Amedeo Clemente Modigliani (July 12, 1884 ?C January 24, 1920) was an Italian artist of Jewish heritage, practicing both painting and sculpture, who pursued his career for the most part in France. Modigliani was born in Livorno (historically referred to in English as Leghorn), in northwestern Italy and began his artistic studies in Italy before moving to Paris in 1906. Influenced by the artists in his circle of friends and associates, by a range of genres and art movements, and by primitive art, Modigliani's œuvre was nonetheless unique and idiosyncratic. He died in Paris of tubercular meningitis, exacerbated by poverty, overworking, and an excessive use of alcohol and narcotics, at the age of 35. Related Paintings of Amedeo Modigliani :. | Antonia | Seated Young woman | Caryatid | Girl from Mountmartre | Venus |
Related Artists:Franz Marc
Franz Marc Locations
Franz Marc was born in 1880, in the German town of Munich. His father, Wilhelm, was a professional landscape painter, and his mother Sophie was a strict Calvinist. He began study at the Academy of Fine Arts, Munich in 1900. In 1903 and 1907 he spent time in Paris and discovered a strong affinity for the work of Vincent van Gogh. Marc developed an important friendship with the artist August Macke in 1910. In 1911 he formed the Der Blaue Reiter artist circle with Macke, Wassily Kandinsky, and other artists who decided to split off from the Neue K??nstlervereinigung movement.
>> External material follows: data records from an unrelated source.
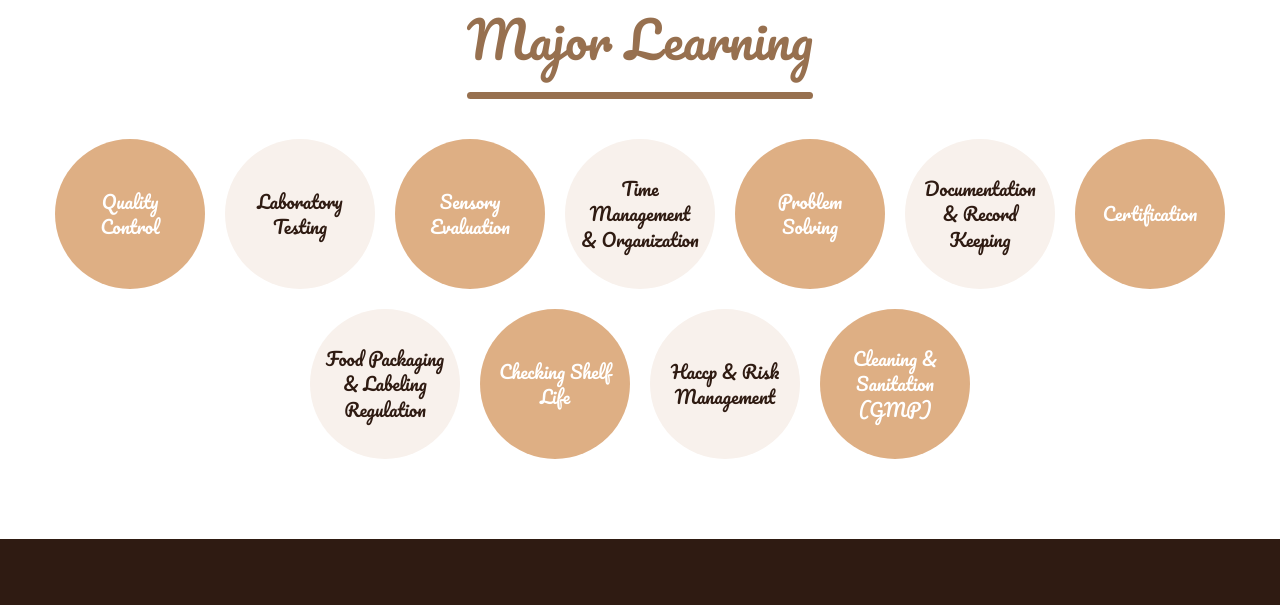
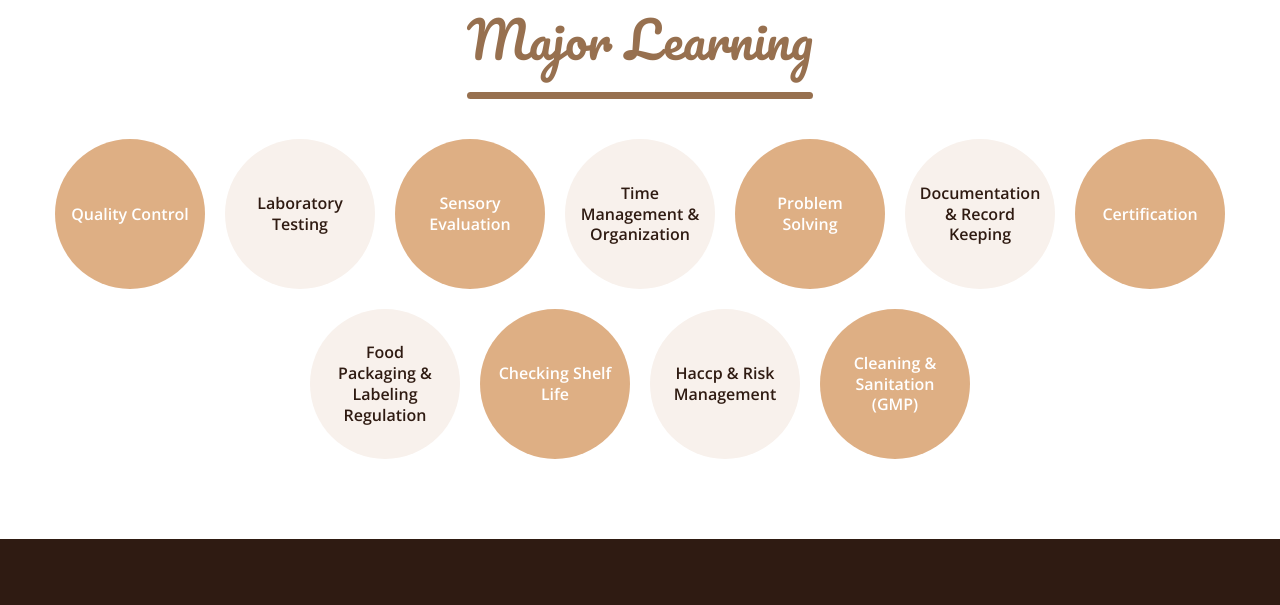
Before and after one commit to Humdan98/abeehasaleem.github.io, a plain HTML site: page index.html in a window 1280 px wide. Shown: the part 5820-6425 px from the top of the page. Drawn offline with nearby package versions, Linux system fonts and the light colour scheme.

Commit message:
Update main.css

```diff
--- a/main.css
+++ b/main.css
@@ -400,9 +400,10 @@ section#achievements {
     background: #f8f1ec;
     padding: 15px;
     color: #2f1b12;
-    font-size: 18px;
-    line-height: 1.4;
-    font-family: 'Pacifico';
+    font-size: 16px;
+    line-height: 1.3;
+    font-family: 'Open Sans';
+    font-weight: 700;
     border-radius: 50%;
     max-width: 150px;
 }
```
He showed several of his works in the first Der Blaue Reiter exhibition at the Thannhauser Galleries in Munich between December 1911 and January 1912. The exhibition was the apex of the German expressionist movement and also showed in Berlin, Köln, Hagen, and Frankfurt. In 1912, Marc also met Robert Delaunay, whose use of color and futurist method was a major influence on Marc's work. Marc became influenced by futurism and cubism, and his art became stark and abstract in nature.
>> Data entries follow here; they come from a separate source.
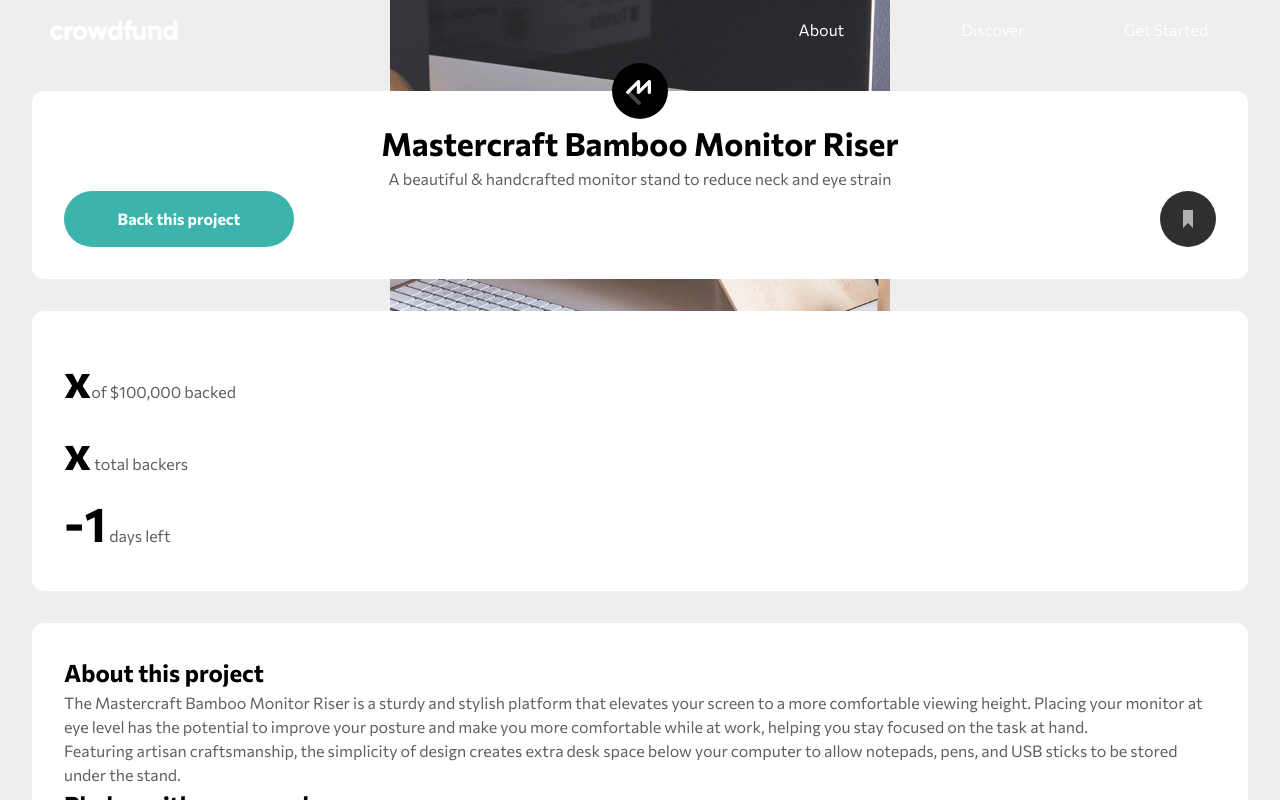
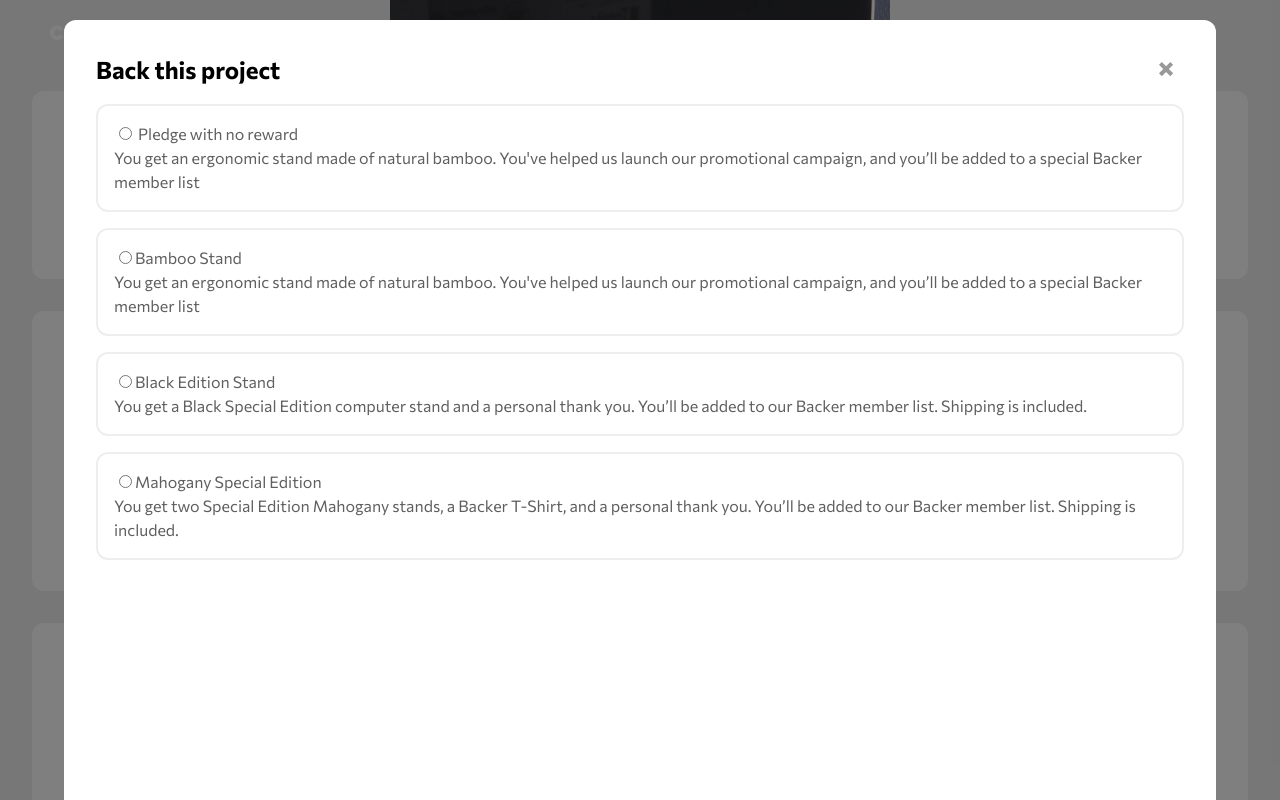
Before and after one commit to migvidal/crowdfunding-product-page, a Vue app: page / in a window 1280 px wide. Both pictures are taken after a click on the button "Back this project". Shown: the top 800 px of the page. Built offline with nearby package versions, Linux system fonts and the light colour scheme.

Commit message:
modal-done

```diff
--- a/public/index.html
+++ b/public/index.html
@@ -13,6 +13,11 @@
       rel="stylesheet"
     />
     <title><%= htmlWebpackPlugin.options.title %></title>
+    <style>
+      .no-scroll {
+        overflow: hidden;
+      }
+    </style>
   </head>
   <body>
     <noscript>
--- a/src/App.vue
+++ b/src/App.vue
@@ -1,5 +1,5 @@
 <template>
-  <div class="{{'app-container' + modalOpen : 'no-scroll'}}">
+  <div :class="{ 'no-scroll': modalOpen }">
     <CFNav />
     <CrowdfundHome />
   </div>
@@ -17,9 +17,8 @@ export default {
   },
   data() {
     return {
-      modalOpen: false
-    }
-  }
+    };
+  },
 };
 </script>
 
@@ -49,8 +48,5 @@ strong {
 
   -webkit-font-smoothing: antialiased;
   -moz-osx-font-smoothing: grayscale;
-  .app-container.no-scroll {
-    overflow: hidden;
-  }
 }
 </style>
--- a/src/components/CrowdfundHome.vue
+++ b/src/components/CrowdfundHome.vue
@@ -8,7 +8,9 @@
         A beautiful & handcrafted monitor stand to reduce neck and eye strain
       </p>
       <div class="action-buttons">
-        <button class="back-project">Back this project</button>
+        <button @click="openModal" class="back-project">
+          Back this project
+        </button>
         <!-- Subscribe/Subscribed -->
         <button class="bookmark">
           <img
@@ -37,9 +39,11 @@
         :reward="reward"
       />
       <!-- modal -->
-      <button @click="this.showModal = !this.showModal">Toggle Modal</button>
-      <pledge-modal v-if="this.showModal" @closeModal="this.showModal = false"
-      :rewards="this.rewards" />
+      <pledge-modal
+        v-if="this.showModal"
+        @modalClose="handlemodalClose"
+        :rewards="this.rewards"
+      />
     </section>
   </main>
 </template>
@@ -96,6 +100,21 @@ export default {
       ],
       showModal: false,
     };
+  },
+  methods: {
+    openModal() {
+      this.showModal = true;
+      let body = document.getElementsByTagName("body")[0];
+      //console.log(body.classList);
+      body.classList.add("no-scroll");
+    },
+    handlemodalClose() {
+      this.showModal = false;
+      let body = document.getElementsByTagName("body")[0];
+
+      this.$emit("modalClose");
+      body.classList.remove("no-scroll");
+    },
   },
 };
 </script>
--- a/src/components/PledgeModal.vue
+++ b/src/components/PledgeModal.vue
@@ -1,13 +1,16 @@
 <template>
   <div class="modal-bg">
     <div class="modal">
-      <button @click="$emit('closeModal')">Close</button>
+      <button class="modal-close-button" @click="$emit('modalClose')">
+        <img src="../images/icon-close-modal.svg" aria-hidden="true" />
+      </button>
       <h2>Back this project</h2>
       <reward-radio
         v-for="reward in rewards"
         :key="reward.id"
         :reward="reward"
       />
+
       <!-- <success-modal hidden/> -->
     </div>
   </div>
@@ -26,11 +29,7 @@ export default {
   props: {
     rewards: Object,
   },
-  data() {
-
-  },
-  methods: {
-  }
+  methods: {},
 };
 </script>
 
@@ -55,6 +54,12 @@ export default {
     background-color: white;
     border-radius: $radius;
     overflow: auto;
+    button.modal-close-button {
+      float: right;
+      background: none;
+      padding: 0;
+      margin: 10px;
+    }
   }
 }
 </style>
```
His name was on a list of notable artists to be withdrawn from combat in World War I. Before the orders were carried out, he was struck in the head and killed instantly by a shell splinter during the Battle of Verdun (1916).
British art critic, was born in London, the son of George Scharf, a Bavarian miniature painter who settled in England in 1816 and died in 1860. He studied in the schools of the Royal Academy. In 1840 he accompanied Sir Charles Fellows to Asia Minor, and in 1843 acted as draughtsman to a government expedition to the same country. After his return he devoted himself with great industry and success to the illustration of books relating to art and antiquity, of which the best known are Macaulay's Lays of Ancient Rome (1847); Milman's Horace, (1849); Kugler's Handbook of Italian Painting (1851); and Dr Smith's classical dictionaries. He also engaged largely in lecturing and teaching, and took part in the formation of the Greek, Roman and Pompeian courts at the Crystal Palace. He acted as art secretary to the great Manchester Art Treasures Exhibition of 1857, and in that year was appointed secretary and director to the newly founded National Portrait Gallery. The remainder of his life was given to the care of that institution. Scharf acquired an unrivalled knowledge of all matters relating to historic portraiture, and was the author of many learned essays on the subject. In 1885Horace Vernet
French Academic Painter, 1789-1863, Painter, son of Carle Vernet. He was born in his father's lodgings at the Palais du Louvre, where his grandfather Joseph Vernet also lived; his maternal grandfather was Jean-Michel Moreau. To these antecedents and influences are ascribed the supreme ease of his public career, his almost incredible facility and his fecundity. His early training in his father's studio was supplemented by formal academic training with Franeois-Andre Vincent until 1810, when he competed unsuccessfully for the Prix de Rome. He first exhibited at the Salon in 1812. In 1814 Vernet received the Legion d'honneur for the part he played in the defence of Paris, which he commemorated in the Clichy Gate: The Defence of Paris, 30 March 1814